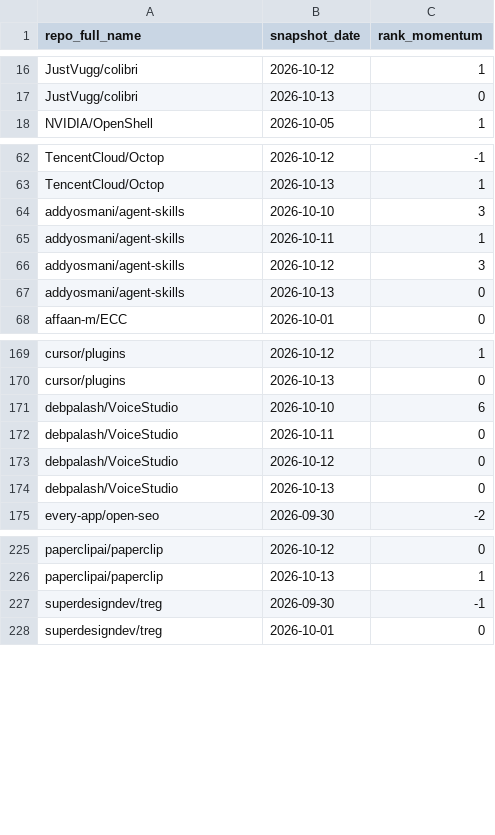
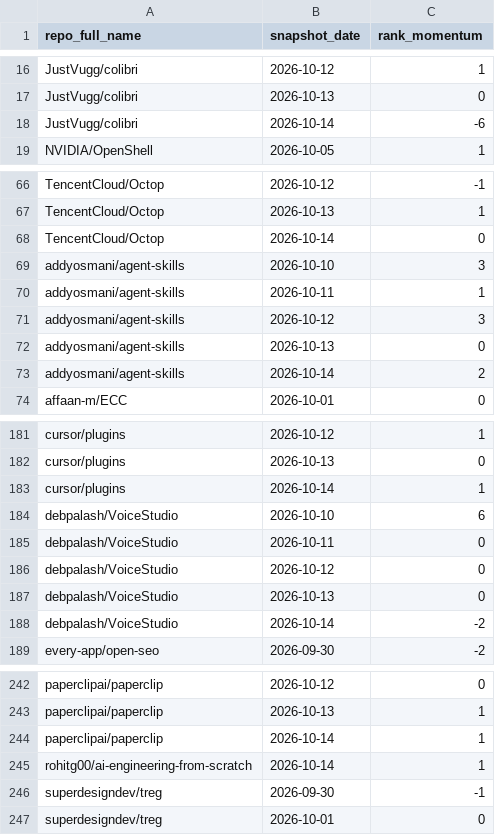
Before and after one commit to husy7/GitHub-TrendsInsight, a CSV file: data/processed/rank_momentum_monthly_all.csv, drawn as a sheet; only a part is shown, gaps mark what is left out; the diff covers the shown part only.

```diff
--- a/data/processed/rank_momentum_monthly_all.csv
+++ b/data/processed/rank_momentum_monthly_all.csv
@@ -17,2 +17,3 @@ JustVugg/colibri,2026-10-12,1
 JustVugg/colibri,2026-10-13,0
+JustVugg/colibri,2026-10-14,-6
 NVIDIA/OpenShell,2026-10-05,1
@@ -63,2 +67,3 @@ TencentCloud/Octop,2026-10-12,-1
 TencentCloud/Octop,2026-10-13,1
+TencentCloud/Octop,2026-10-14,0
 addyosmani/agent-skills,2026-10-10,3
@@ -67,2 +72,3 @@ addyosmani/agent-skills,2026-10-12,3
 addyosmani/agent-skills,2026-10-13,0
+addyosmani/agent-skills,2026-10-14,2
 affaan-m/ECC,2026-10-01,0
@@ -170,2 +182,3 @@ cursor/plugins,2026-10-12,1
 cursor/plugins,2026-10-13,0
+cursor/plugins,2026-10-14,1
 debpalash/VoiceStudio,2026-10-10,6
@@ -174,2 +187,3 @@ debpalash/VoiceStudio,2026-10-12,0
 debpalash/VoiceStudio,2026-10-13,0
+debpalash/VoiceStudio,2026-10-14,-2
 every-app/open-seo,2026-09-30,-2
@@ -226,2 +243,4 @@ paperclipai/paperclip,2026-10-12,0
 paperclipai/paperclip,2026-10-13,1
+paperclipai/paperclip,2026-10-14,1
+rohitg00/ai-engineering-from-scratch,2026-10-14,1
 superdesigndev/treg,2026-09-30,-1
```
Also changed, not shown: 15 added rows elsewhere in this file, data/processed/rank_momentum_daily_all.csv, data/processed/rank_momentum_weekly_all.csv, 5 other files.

******************************

What the task requires – Across all the entries above, how many lines hold the word "addyosmani"? Answer with the number only.

Result below – 4